Premiered -- 21 April 2006  


Paint Out the Numbers is a short novel by Dan S. Ward. It is in fact his first novel, written in early 1970, and revised several times thereafter -- the latest such revision in 2005. The first manuscript was based on Lieutenant Ward's experiences in the submarine service of the United States Navy -- including the varied individuals with whom he served. Subsequent revisions were primarily for the purpose of bringing the language up to date and to improve the readability of the novel.

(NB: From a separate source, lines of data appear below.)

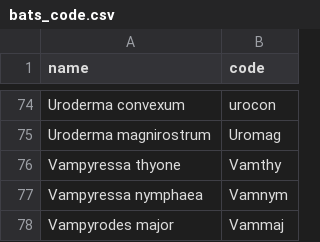
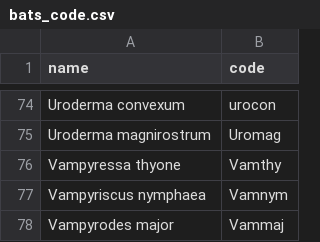
Before and after one commit to Nastaranlotfi/Gnorm-new-centrality-index-multilayer-networks, a CSV file: input/bats_code.csv, drawn as a sheet; only a part is shown, gaps mark what is left out.

Commit message:
Update bats_code.csv

```diff
--- a/input/bats_code.csv
+++ b/input/bats_code.csv
@@ -76,3 +76,3 @@ Uroderma magnirostrum,Uromag
 Vampyressa thyone,Vamthy
-Vampyressa nymphaea,Vamnym
+Vampyriscus nymphaea,Vamnym
 Vampyrodes major,Vammaj
```
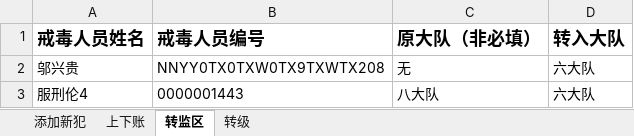
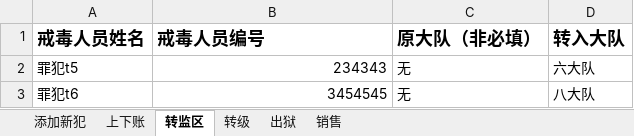
Before and after one commit to thuy21/web_auto_test, an Excel workbook: tmp_file/import.xlsx, sheet 转监区, drawn as a sheet; values as stored, in another font and other column widths than the file's, no borders; removed rows and columns are numbered as before the commit, all else as after; the diff names each change by its address in the sheet, - before the commit and + after, or states it on an @@ line.

```diff
--- a/tmp_file/import.xlsx (sheet 转监区)
+++ b/tmp_file/import.xlsx (sheet 转监区)
+sheet tab: 出狱
+sheet tab: 销售
-A2 (戒毒人员姓名): 邬兴贵
+A2 (戒毒人员姓名): 罪犯t5
-B2 (戒毒人员编号): NNYY0TX0TXW0TX9TXWTX208
+B2 (戒毒人员编号): 234343
-row 3: 服刑伦4 | 0000001443 | 八大队 | 六大队
+row 3: 罪犯t6 | 3454545 | 无 | 八大队
```
Also changed, not shown: sheet 转级, sheet 添加新犯, sheet 上下账, 16 other files.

The great advantage of writing about the military -- the U. S. Navy being no exception -- is that the incredible and astounding personalities which populate such stories are inevitably true to life. Furthermore, the combination of individuals with no clue about anything outside the military, and those with somewhat more sophistication in civilian and worldly matters makes for some astounding interactions. Military service also provides one with the opportunity for experiencing and later retelling stories which lead most people -- those without military experience -- absolutely amazed and incredulous. More than in any other place: in the military, truth is stranger than fiction.

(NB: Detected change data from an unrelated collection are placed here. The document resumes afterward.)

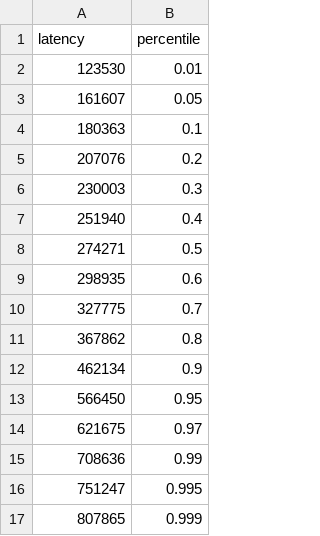
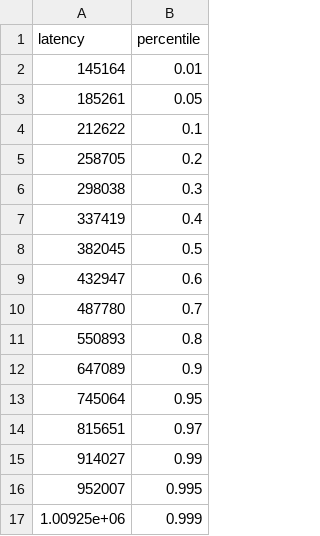
Before and after one commit to caolongvu/leanstore, a CSV file: evaluation/ycsb/flush_latencies.csv, drawn as a sheet.

Commit message:
ycsb latency plot

```diff
--- a/evaluation/ycsb/flush_latencies.csv
+++ b/evaluation/ycsb/flush_latencies.csv
@@ -1,17 +1,17 @@
 latency,percentile
-123530,0.01
-161607,0.05
-180363,0.1
-207076,0.2
-230003,0.3
-251940,0.4
-274271,0.5
-298935,0.6
-327775,0.7
-367862,0.8
-462134,0.9
-566450,0.95
-621675,0.97
-708636,0.99
-751247,0.995
-807865,0.999
+145164,0.01
+185261,0.05
+212622,0.1
+258705,0.2
+298038,0.3
+337419,0.4
+382045,0.5
+432947,0.6
+487780,0.7
+550893,0.8
+647089,0.9
+745064,0.95
+815651,0.97
+914027,0.99
+952007,0.995
+1.00925e+06,0.999
```
Also changed, not shown: evaluation/ycsb/bdr_trad_latencies.csv, 6 other files.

One example: In the early 1960's a submarine ran ran into and seriously damaged a parked Volkswagon.

No kidding.

It happened at the Navy's submarine base in New London, Connecticut, at the outset of the Cuban Missile Crisis. It turns out that a submarine -- whose name shall remain nameless -- had had it's twin screws removed for repair (i.e., grinding down any nicks in the screws so that they would be less likely to cavitate and in the process make too much noise for the submarine to be appropriately stealthy). When the word came down for all boats to sortie in response to President Kennedy's sudden confrontation with the Russians, the screws were hastily put back on the submarine, and as luck would have it, they were reversed.

In New London, the piers are along the Thames river which is notorious for its strong current. To avoid problems with the current pushing a submarine into a pier when it attempts to back out into the current, the standard procedure had evolved for any submarine getting underway to back out from alongside the pier with considerable dispatch. In this particular case, the submarine did precisely that by going back at two-thirds power, only to find itself suddenly moving forward. The bridge officer then ordered all back emergency! This of course meant that the submarine fairly leaped forward. At the end of the pier and alongside the wharf from which all the piers jutted out into the river... was parked the Executive Officer's Volkswagon, which the submarine ran into as it crashed into the pier on which it was parked.

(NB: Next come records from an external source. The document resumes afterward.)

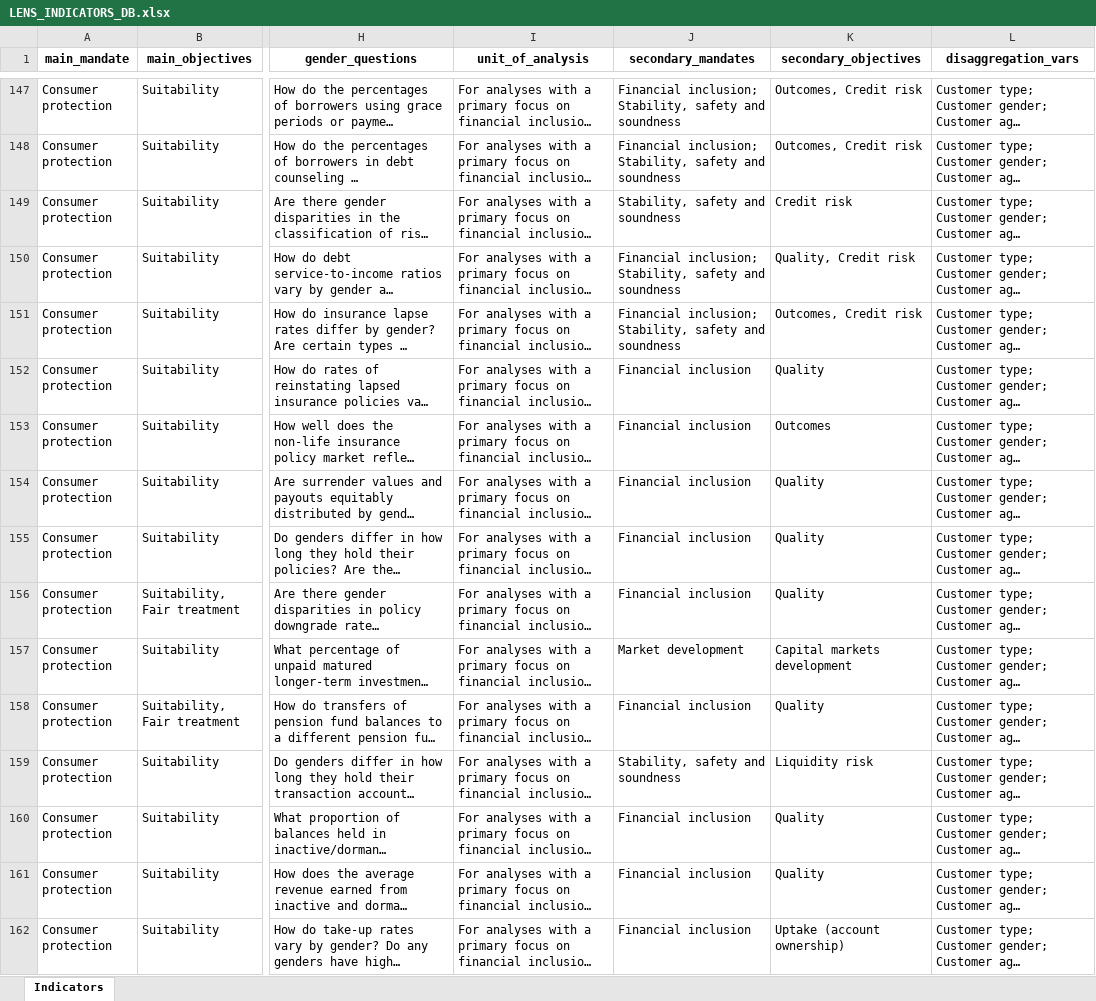
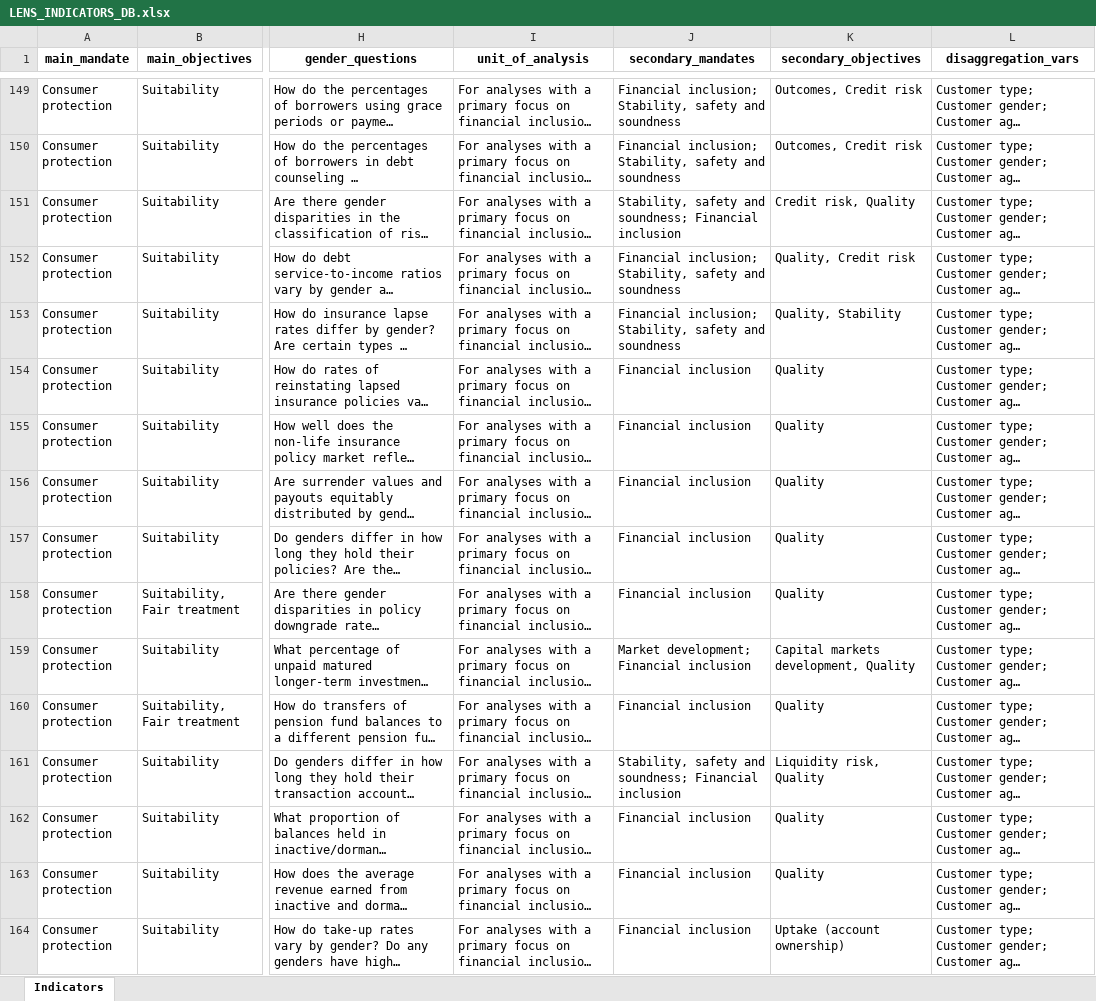
Before and after one commit to pgubb/cgap-sgdd-indicators, an Excel workbook: www/LENS_INDICATORS_DB.xlsx, sheet Indicators, drawn as a sheet; only a part is shown, gaps mark what is left out; long unchanged cells end in …; values as stored, in another font and other column widths than the file's, no borders; addresses are those after the commit; the diff covers the shown part only; the diff names each change by its address in the sheet, - before the commit and + after, or states it on an @@ line.

```diff
--- a/www/LENS_INDICATORS_DB.xlsx (sheet Indicators)
+++ b/www/LENS_INDICATORS_DB.xlsx (sheet Indicators)
-J151 (secondary_mandates): Stability, safety and soundness
+J151 (secondary_mandates): Stability, safety and soundness; Financial inclusion
-K151 (secondary_objectives): Credit risk
+K151 (secondary_objectives): Credit risk, Quality
-K153 (secondary_objectives): Outcomes, Credit risk
+K153 (secondary_objectives): Quality, Stability
-K155 (secondary_objectives): Outcomes
+K155 (secondary_objectives): Quality
-J159 (secondary_mandates): Market development
+J159 (secondary_mandates): Market development; Financial inclusion
-K159 (secondary_objectives): Capital markets development
+K159 (secondary_objectives): Capital markets development, Quality
-J161 (secondary_mandates): Stability, safety and soundness
+J161 (secondary_mandates): Stability, safety and soundness; Financial inclusion
-K161 (secondary_objectives): Liquidity risk
+K161 (secondary_objectives): Liquidity risk, Quality
```
Also changed, not shown: 2 added rows, 2 removed rows and 83 edited cells elsewhere in this sheet, 3 other files.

I've never learned how the insurance company took the news when the officer submitted his collision claim for his munched Volkswagon.

One of the most famous war novels of the Navy variety is The Caine Mutiny. In this novel, the author makes the point that the Captain who seemed to be losing his marbles (pardon the pun), was for the most part a good Commanding Officer... that is to say, during peacetime. It was in the sudden shift into wartime conditions which caused someone not wholly fitted for command to find himself in precisely that position. The reality is that many commanding officers in all branches of the subject are not the exceptional leaders often depicted in many action war movies. They are often relatively normal people who gained their command by the simple expedient of not screwing up as a junior officer.

Leadership is in fact a serious matter of discussion at all levels of military and civilian organizations. Good leadership is, in fact, somewhat rare.

The point of this slight digression is that Paint Out the Numbers is true to the characterizations and the type of experiences encountered in the submarine service in the mid 1960s. It is technically a time of peace -- in terms of who gets promoted -- but it is also a time of (cold) war. It's a time when every officer who has progressed up the ranks as much as an administrator as a leader, is very, very likely to get their own command at some point. It is also a time when these same officers will be expected to far exceed our normal expectations of them.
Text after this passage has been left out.